“Vibrio” is a disease caused by the bacterium Campylobacter foetus, spread from cow to cow by breeding; bulls show no signs of infection, but spread it from infected cows to other cows during breeding. This sexually transmitted disease is a common cause of infertility and open cows, unless the cows are vaccinated against it or care is taken to make sure no infected animals enter the herd.
Infected bulls show no signs, even though these bacteria live in the tissue surfaces of the penis and prepuce--usually for the rest of the bull’s life. Infection in the cow may not interfere with conception, but usually kills the embryo.
The cow loses the pregnancy very early and returns to heat about 40 to 60 days after being bred. She usually shows no other signs of disease. Her inability to become pregnant again may last from 2 to 6 months as her body fights off the infection. After that, most cows build an immunity to the bacteria and can carry a pregnancy.
In some instances, however, a cow may remain infertile, or may conceive again and abort later. A few cows never completely clear up the infection--even though they eventually are able to have a live calf. These “silent” carriers serve as a source of infection the next year, infecting any bulls that breed them. If inflammation in the uterus is severe enough, the cow may be permanently infertile, but most cows recover spontaneously in about 5 months or less.
There are other sexually transmitted diseases that can cause early pregnancy loss (such as trichomiasis, so proper diagnosis is important when trying to eliminate a problem in a herd. The first sign of trouble is a high number of cows or heifers coming back into heat again after being bred. Later signs include a large number of open cows at the end of the breeding season, or an extended calving season the next year--with many late calves.
Accurate diagnosis may require lab tests to look for the bacteria in cultures of mucus samples collected from infected females or from the sheath of an infected bull, or from tissues collected from an aborted fetus. Your vet can take samples to send to a lab for culturing, and may also want to test the bulls for trichomoniasis at the same time.
- Cows returning to heat after breeding
- Open cows at end of breeding season
During the act of breeding, bacteria are passed from the bull into the vagina of the cow being bred, causing an infection in her reproductive tract that may persist for several weeks or months.
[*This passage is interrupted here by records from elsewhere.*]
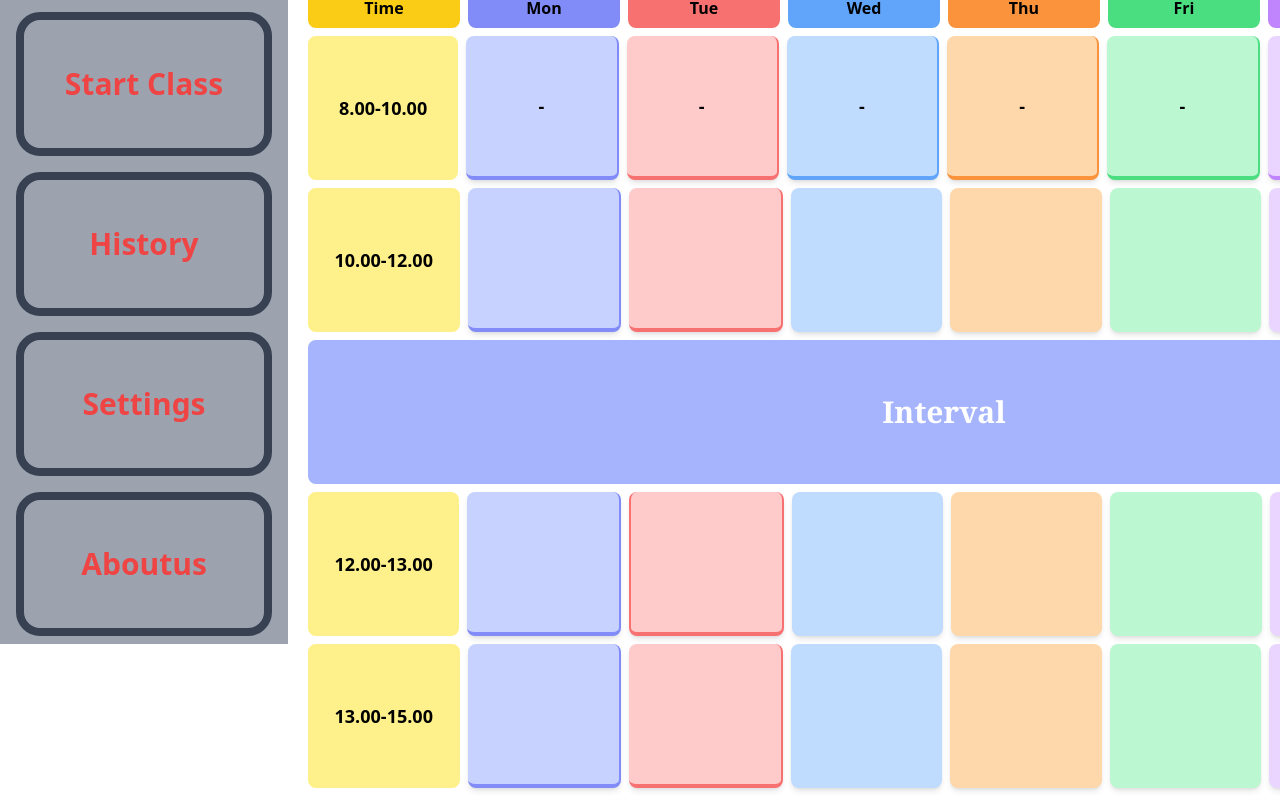
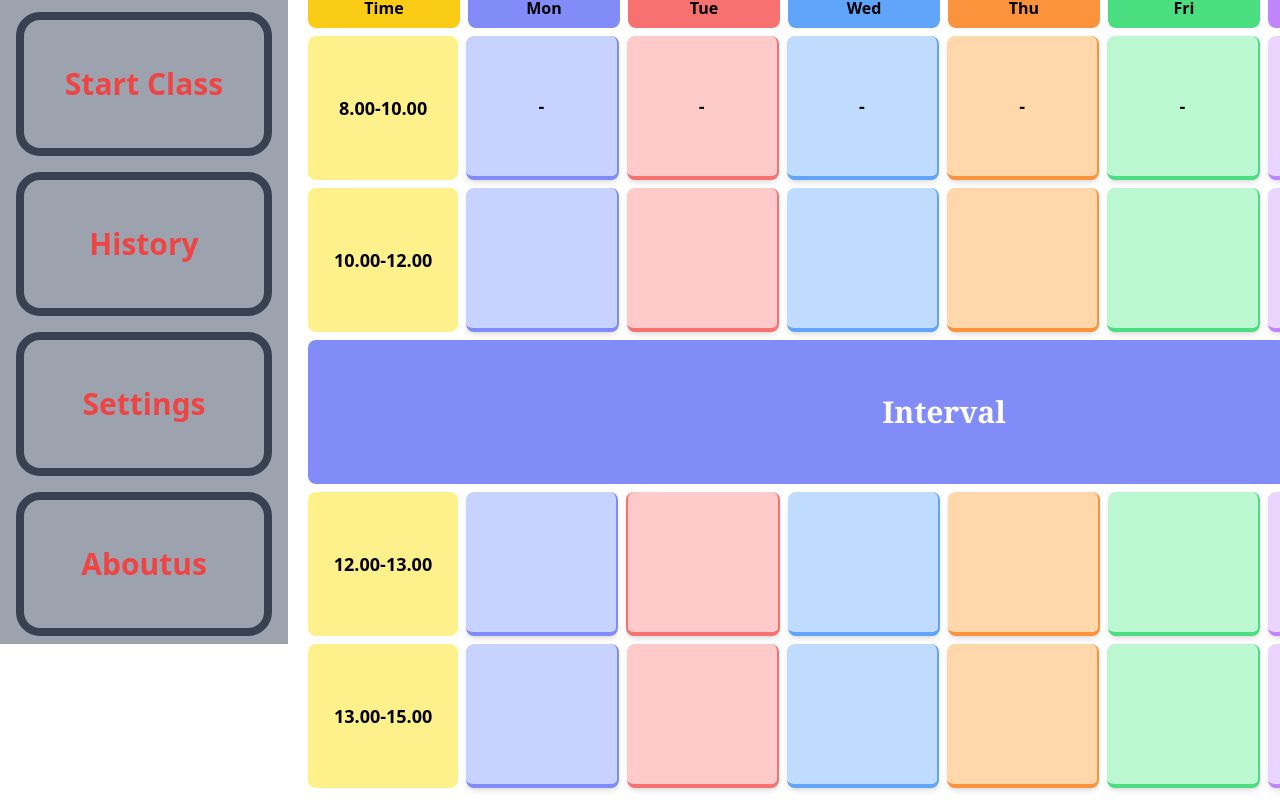
Before and after one commit to Sahasvinandith/Mark-me-frontend, a React (Create React App) app: page / in a window 1280 px wide. Shown: the part 224-1028 px from the top of the page. Built offline with nearby package versions, Linux system fonts and the light colour scheme; no server answers.

Commit message:
fixed some problems with schedule

```diff
--- a/src/contents/Homepage/Pages/Schedule/Fullweek_schedule.js
+++ b/src/contents/Homepage/Pages/Schedule/Fullweek_schedule.js
@@ -122,7 +122,7 @@ export const Fullweek_schedule=()=>{
                         <tr className="flex flex-1 my-2  font-semibold  text-lg  ">
                             <td className=" rounded-lg   h-36  flex justify-center  cursor-default  items-center  bg-yellow-200 flex-1 text-center  p-0 mx-1">8.00-10.00</td>
                             <td passday="1" passtime="8" className=" rounded-lg   h-36  flex justify-center cursor-pointer   items-center bg-indigo-200  text-center flex-1 p-0 mx-1 shadow-md border-r-2 border-b-4 border-indigo-400 hover:shadow-xl hover:border-x-2 hover:border-b-4 hover:border-indigo-500" onClick={handleClick}>{mon_work[0]}</td>
-                            <td passday="2" pa10sstime="8" className=" rounded-lg  h-36   flex justify-center  cursor-pointer items-center  bg-red-200 flex-1 text-center  p-0 mx-1 shadow-md border-r-2 border-b-4 border-red-400 hover:shadow-xl hover:border-x-2 hover:border-b-4 hover:border-red-500" onClick={handleClick}>{tue_work[0]}</td>
+                            <td passday="2" passtime="8" className=" rounded-lg  h-36   flex justify-center  cursor-pointer items-center  bg-red-200 flex-1 text-center  p-0 mx-1 shadow-md border-r-2 border-b-4 border-red-400 hover:shadow-xl hover:border-x-2 hover:border-b-4 hover:border-red-500" onClick={handleClick}>{tue_work[0]}</td>
                             <td passday="3" passtime="8" className=" rounded-lg   h-36  flex justify-center cursor-pointer   items-center bg-blue-200 flex-1 text-center  p-0 mx-1 shadow-md border-r-2 border-b-4 border-blue-400 hover:shadow-xl hover:border-x-2 hover:border-b-4 hover:border-blue-500"  onClick={handleClick} >{wen_work[0]}</td>
                             <td passday="4" passtime="8" className=" rounded-lg   h-36  flex justify-center  cursor-pointer items-center bg-orange-200 flex-1 text-center  p-0 mx-1 shadow-md border-r-2 border-b-4 border-orange-400 hover:shadow-xl hover:border-x-2 hover:border-b-4 hover:border-orange-500" onClick={handleClick} >{thu_work[0]}</td>
                             <td passday="5" passtime="8" className=" rounded-lg   h-36  flex justify-center  cursor-pointer  items-center bg-green-200 flex-1 text-center  p-0 mx-1 shadow-md border-r-2 border-b-4 border-green-400 hover:shadow-xl hover:border-x-2 hover:border-b-4 hover:border-green-500" onClick={handleClick} >{fri_work[0]}</td>
@@ -133,36 +133,36 @@ export const Fullweek_schedule=()=>{
                             <td  className=" rounded-lg   h-36  flex justify-center cursor-default   items-center  bg-yellow-200 flex-1  text-center p-0 mx-1">10.00-12.00</td>
                             <td passday="1" passtime="10" className=" rounded-lg   h-36  flex justify-center  cursor-pointer  items-center bg-indigo-200  text-center flex-1 p-0 mx-1 shadow-md border-r-2 border-b-4 border-indigo-400 hover:shadow-xl hover:border-x-2 hover:border-b-4 hover:border-indigo-500" onClick={handleClick} >{mon_work[1]}</td>
                             <td passday="2" passtime="10" className=" rounded-lg  h-36   flex justify-center  cursor-pointer items-center  bg-red-200 flex-1 text-center  p-0 mx-1 shadow-md border-r-2 border-b-4 border-red-400 hover:shadow-xl hover:border-x-2 hover:border-b-4 hover:border-red-400" onClick={handleClick} >{tue_work[1]}</td>
-                            <td passday="3" passtime="10" className=" rounded-lg   h-36  flex justify-center  cursor-pointer  items-center bg-blue-200 flex-1 text-center  p-0 mx-1 shadow-md hover:shadow-xl hover:border-x-2 hover:border-b-4 hover:border-blue-400" onClick={handleClick} >{wen_work[1]}</td>
-                            <td passday="4" passtime="10" className=" rounded-lg   h-36  flex justify-center   cursor-pointer items-center bg-orange-200 flex-1 text-center  p-0 mx-1 shadow-md hover:shadow-xl hover:border-x-2 hover:border-b-4 hover:border-orange-400" onClick={handleClick} >{thu_work[1]}</td>
-                            <td passday="5" passtime="10" className=" rounded-lg   h-36  flex justify-center   cursor-pointer items-center bg-green-200 flex-1 text-center  p-0 mx-1 shadow-md hover:shadow-xl hover:border-x-2 hover:border-b-4 hover:border-green-400" onClick={handleClick} >{fri_work[1]}</td>
-                            <td passday="6" passtime="10" className=" rounded-lg   h-36  flex justify-center  cursor-pointer items-center bg-purple-200 flex-1 text-center  p-0 mx-1 shadow-md hover:shadow-xl hover:border-x-2 hover:border-b-4 hover:border-purple-400" onClick={handleClick} >{sat_work[1]}</td>
-                            <td passday="0" passtime="10" className=" rounded-lg   h-36  flex justify-center  cursor-pointer  items-center bg-pink-200 flex-1 text-center  p-0 mx-1  shadow-md hover:shadow-xl hover:border-x-2 hover:border-b-4 hover:border-pink-400" onClick={handleClick} >{sun_work[1]}</td>
+                            <td passday="3" passtime="10" className=" rounded-lg   h-36  flex justify-center  cursor-pointer  items-center bg-blue-200 flex-1 text-center  p-0 mx-1 shadow-md border-r-2 border-b-4 border-blue-400  hover:shadow-xl hover:border-x-2 hover:border-b-4 hover:border-blue-400" onClick={handleClick} >{wen_work[1]}</td>
+                            <td passday="4" passtime="10" className=" rounded-lg   h-36  flex justify-center   cursor-pointer items-center bg-orange-200 flex-1 text-center  p-0 mx-1 shadow-md border-r-2 border-b-4 border-orange-400 hover:shadow-xl hover:border-x-2 hover:border-b-4 hover:border-orange-400" onClick={handleClick} >{thu_work[1]}</td>
+                            <td passday="5" passtime="10" className=" rounded-lg   h-36  flex justify-center   cursor-pointer items-center bg-green-200 flex-1 text-center  p-0 mx-1 border-r-2 border-b-4 border-green-400 shadow-md hover:shadow-xl hover:border-x-2 hover:border-b-4 hover:border-green-400" onClick={handleClick} >{fri_work[1]}</td>
+                            <td passday="6" passtime="10" className=" rounded-lg   h-36  flex justify-center  cursor-pointer items-center bg-purple-200 flex-1 text-center  p-0 mx-1 shadow-md  border-r-2 border-b-4 border-purple-400 hover:shadow-xl hover:border-x-2 hover:border-b-4 hover:border-purple-400" onClick={handleClick} >{sat_work[1]}</td>
+                            <td passday="0" passtime="10" className=" rounded-lg   h-36  flex justify-center  cursor-pointer  items-center bg-pink-200 flex-1 text-center  p-0 mx-1  shadow-md border-r-2 border-b-4 border-pink-400 hover:shadow-xl hover:border-x-2 hover:border-b-4 hover:border-pink-400" onClick={handleClick} >{sun_work[1]}</td>
                         </tr>
 
                         <tr className="flex flex-1 my-2  font-semibold  text-lg ">
-                        <td className=" rounded-lg  col-span-6  h-36  flex justify-center  items-center bg-indigo-300 flex-1 text-center  p-0 mx-1 text-3xl text-white font-bold font-serif">Interval</td>
+                        <td className=" rounded-lg  col-span-6  h-36  flex justify-center  items-center bg-indigo-400 flex-1 text-center  p-0 mx-1 text-3xl text-white font-bold font-serif">Interval</td>
                         </tr>
 
                         <tr className="flex flex-1 my-2  font-semibold  text-lg ">
                             <td  className=" rounded-lg   h-36  flex justify-center  cursor-default  items-center  bg-yellow-200 flex-1 text-center  p-0 mx-1">12.00-13.00</td>
                             <td passday="1" passtime="13"className=" rounded-lg   h-36  flex justify-center  cursor-pointer  items-center bg-indigo-200  text-center flex-1 p-0 mx-1 shadow-md border-r-2 border-b-4 border-indigo-400   hover:shadow-xl hover:border-x-2 hover:border-b-4 hover:border-indigo-400" onClick={handleClick} >{mon_work[2]}</td>
                             <td passday="2" passtime="13"  className=" rounded-lg  h-36   flex justify-center  cursor-pointer items-center  bg-red-200 flex-1 text-center  p-0 mx-1 shadow-md border-r-2 border-b-4 border-red-400 hover:shadow-xl border-x-2 hover:border-b-4 hover:border-red-400" onClick={handleClick} >{tue_work[2]}</td>
-                            <td passday="3" passtime="13" className=" rounded-lg   h-36  flex justify-center  cursor-pointer  items-center bg-blue-200 flex-1 text-center  p-0 mx-1 shadow-md hover:shadow-xl hover:border-x-2 hover:border-b-4 hover:border-blue-400" onClick={handleClick} >{wen_work[2]}</td>
-                            <td passday="4" passtime="13" className=" rounded-lg   h-36  flex justify-center  cursor-pointer  items-center bg-orange-200 flex-1 text-center  p-0 mx-1 shadow-md hover:shadow-xl hover:border-x-2 hover:border-b-4 hover:border-orange-400" onClick={handleClick} >{thu_work[2]}</td>
-                            <td passday="5" passtime="13" className=" rounded-lg   h-36  flex justify-center  cursor-pointer  items-center bg-green-200 flex-1 text-center  p-0 mx-1 shadow-md hover:shadow-xl hover:border-x-2 hover:border-b-4 hover:border-green-400" onClick={handleClick} >{fri_work[2]}</td>
-                            <td passday="6" passtime="13" className=" rounded-lg   h-36  flex justify-center  cursor-pointer items-center bg-purple-200 flex-1 text-center  p-0 mx-1 shadow-md hover:shadow-xl hover:border-x-2 hover:border-b-4 hover:border-purple-400" onClick={handleClick}> {sat_work[2]}</td>
-                            <td passday="0" passtime="13" className=" rounded-lg   h-36  flex justify-center  cursor-pointer  items-center bg-pink-200 flex-1 text-center  p-0 mx-1  shadow-md hover:shadow-xl hover:border-x-2 hover:border-b-4 hover:border-pink-400" onClick={handleClick} >{sun_work[2]}</td>
+                            <td passday="3" passtime="13" className=" rounded-lg   h-36  flex justify-center  cursor-pointer  items-center bg-blue-200 flex-1 text-center  p-0 mx-1 shadow-md border-r-2 border-b-4 border-blue-400  hover:shadow-xl hover:border-x-2 hover:border-b-4 hover:border-blue-400" onClick={handleClick} >{wen_work[2]}</td>
+                            <td passday="4" passtime="13" className=" rounded-lg   h-36  flex justify-center  cursor-pointer  items-center bg-orange-200 flex-1 text-center  p-0 mx-1 shadow-md border-r-2 border-b-4 border-orange-400 hover:shadow-xl hover:border-x-2 hover:border-b-4 hover:border-orange-400" onClick={handleClick} >{thu_work[2]}</td>
+                            <td passday="5" passtime="13" className=" rounded-lg   h-36  flex justify-center  cursor-pointer  items-center bg-green-200 flex-1 text-center  p-0 mx-1 shadow-md border-r-2 border-b-4 border-green-400 hover:shadow-xl hover:border-x-2 hover:border-b-4 hover:border-green-400" onClick={handleClick} >{fri_work[2]}</td>
+                            <td passday="6" passtime="13" className=" rounded-lg   h-36  flex justify-center  cursor-pointer items-center bg-purple-200 flex-1 text-center  p-0 mx-1 shadow-md  border-r-2 border-b-4 border-purple-400 hover:shadow-xl hover:border-x-2 hover:border-b-4 hover:border-purple-400" onClick={handleClick}> {sat_work[2]}</td>
+                            <td passday="0" passtime="13" className=" rounded-lg   h-36  flex justify-center  cursor-pointer  items-center bg-pink-200 flex-1 text-center  p-0 mx-1  shadow-md border-r-2 border-b-4 border-pink-400 hover:shadow-xl hover:border-x-2 hover:border-b-4 hover:border-pink-400" onClick={handleClick} >{sun_work[2]}</td>
                         </tr>
                         <tr className="flex flex-1 my-2  font-semibold  text-lg ">
                             <td  className=" rounded-lg   h-36  flex justify-center  cursor-default  items-center  bg-yellow-200 text-center  flex-1 p-0 mx-1">13.00-15.00</td>
                             <td passday="1" passtime="15" className=" rounded-lg   h-36  flex justify-center  cursor-pointer  items-center bg-indigo-200  text-center flex-1 p-0 mx-1 shadow-md border-r-2 border-b-4 border-indigo-400  hover:shadow-xl hover:border-x-2 hover:border-b-4 hover:border-indigo-400" onClick={handleClick} >{mon_work[3]}</td>
                             <td passday="2" passtime="15" className=" rounded-lg  h-36   flex justify-center  cursor-pointer items-center  bg-red-200 flex-1 text-center  p-0 mx-1 shadow-md border-r-2 border-b-4 border-red-400 hover:shadow-xl hover:border-x-2 hover:border-b-4 hover:border-red-400" onClick={handleClick} >{tue_work[3]}</td>
-                            <td passday="3" passtime="15" className=" rounded-lg   h-36  flex justify-center  cursor-pointer  items-center bg-blue-200 flex-1 text-center  p-0 mx-1 shadow-md hover:shadow-xl hover:border-x-2 hover:border-b-4 hover:border-blue-400" onClick={handleClick} >{wen_work[3]}</td>
-                            <td passday="4" passtime="15" className=" rounded-lg   h-36  flex justify-center  cursor-pointer  items-center bg-orange-200 flex-1 text-center  p-0 mx-1 shadow-md hover:shadow-xl hover:border-x-2 hover:border-b-4 hover:border-orange-400" onClick={handleClick} >{thu_work[3]}</td>
-                            <td passday="5" passtime="15" className=" rounded-lg   h-36  flex justify-center  cursor-pointer  items-center bg-green-200 flex-1 text-center  p-0 mx-1 shadow-md hover:shadow-xl hover:border-x-2 hover:border-b-4 hover:border-green-400" onClick={handleClick} >{fri_work[3]}</td>
-                            <td passday="6" passtime="15" className=" rounded-lg   h-36  flex justify-center  cursor-pointer items-center bg-purple-200 flex-1 text-center  p-0 mx-1 shadow-md hover:shadow-xl hover:border-x-2 hover:border-b-4 hover:border-purple-400" onClick={handleClick} >{sat_work[3]}</td>
-                            <td passday="0" passtime="15" className=" rounded-lg   h-36  flex justify-center  cursor-pointer  items-center bg-pink-200 flex-1 text-center  p-0 mx-1  shadow-md hover:shadow-xl hover:border-x-2 hover:border-b-4 hover:border-pink-400" onClick={handleClick} >{sun_work[3]}</td>
+                            <td passday="3" passtime="15" className=" rounded-lg   h-36  flex justify-center  cursor-pointer  items-center bg-blue-200 flex-1 text-center  p-0 mx-1 shadow-md border-r-2 border-b-4 border-blue-400  hover:shadow-xl hover:border-x-2 hover:border-b-4 hover:border-blue-400" onClick={handleClick} >{wen_work[3]}</td>
+                            <td passday="4" passtime="15" className=" rounded-lg   h-36  flex justify-center  cursor-pointer  items-center bg-orange-200 flex-1 text-center  p-0 mx-1 shadow-md border-r-2 border-b-4 border-orange-400 hover:shadow-xl hover:border-x-2 hover:border-b-4 hover:border-orange-400" onClick={handleClick} >{thu_work[3]}</td>
+                            <td passday="5" passtime="15" className=" rounded-lg   h-36  flex justify-center  cursor-pointer  items-center bg-green-200 flex-1 text-center  p-0 mx-1 shadow-md border-r-2 border-b-4 border-green-400 hover:shadow-xl hover:border-x-2 hover:border-b-4 hover:border-green-400" onClick={handleClick} >{fri_work[3]}</td>
+                            <td passday="6" passtime="15" className=" rounded-lg   h-36  flex justify-center  cursor-pointer items-center bg-purple-200 flex-1 text-center  p-0 mx-1 shadow-md  border-r-2 border-b-4 border-purple-400 hover:shadow-xl hover:border-x-2 hover:border-b-4 hover:border-purple-400" onClick={handleClick} >{sat_work[3]}</td>
+                            <td passday="0" passtime="15" className=" rounded-lg   h-36  flex justify-center  cursor-pointer  items-center bg-pink-200 flex-1 text-center  p-0 mx-1  shadow-md border-r-2 border-b-4 border-pink-400 hover:shadow-xl hover:border-x-2 hover:border-b-4 hover:border-pink-400" onClick={handleClick} >{sun_work[3]}</td>
                         </tr>
 
 
```
Also changed, not shown: src/contents/Homepage/Pages/Schedule/Weekday_schedule.js (+20 -20 lines).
The disease can also be passed to cows via artificial insemination.
This disease can be spread by AI breeding as well as by natural service by a bull, if semen from an infected bull is collected and used for AI. The infection can be spread to any cows inseminated with infected semen, unless the semen is treated with antibiotics before freezing or inseminating.
Vaccination of all cows and heifers that might come into contact with an infected bull can usually prevent this disease, if the animals are vaccinated at the proper time to stimulate strong immunity by the time of breeding. If vaccination is given too close to breeding, the animal may not have had time to build immunity. If given too far ahead of breeding, the immunity may be waning and the animal will not be protected.
There are several types of vaccine available, so discuss with your vet which would be best to use in your situation, and follow label recommendations for timing of the vaccinations, especially if the vaccine requires 2 doses the first year.
Timing of vaccination is very important, since the immunity produced is not long-lasting. You want to make sure the cows’ immunity is at its peak during breeding season. Most stockmen vaccinate about a month before breeding. Bulls can be vaccinated at a higher dosage than cows, to prevent the carrier state, but this should be discussed with your veterinarian.
Antibiotic treatment of an infected cow may be successful in the early stages of infection, but often this disease is not detected early. Treatment in the later stages may not be as effective. Recovery of the cow can be hastened by infusing the uterus with penicillin, and use of prostaglandins (a hormonal drug) to help the uterus flush itself.
Infected bulls can be treated, but you need to work with your veterinarian to determine the antibiotic and dosage to use, since this is an extra-label use of the antibiotic and requires a prescription. You will be working with your vet to come up with a proper diagnosis, and a plan of treatment can be made if vibrio is found to be the cause of herd infertility.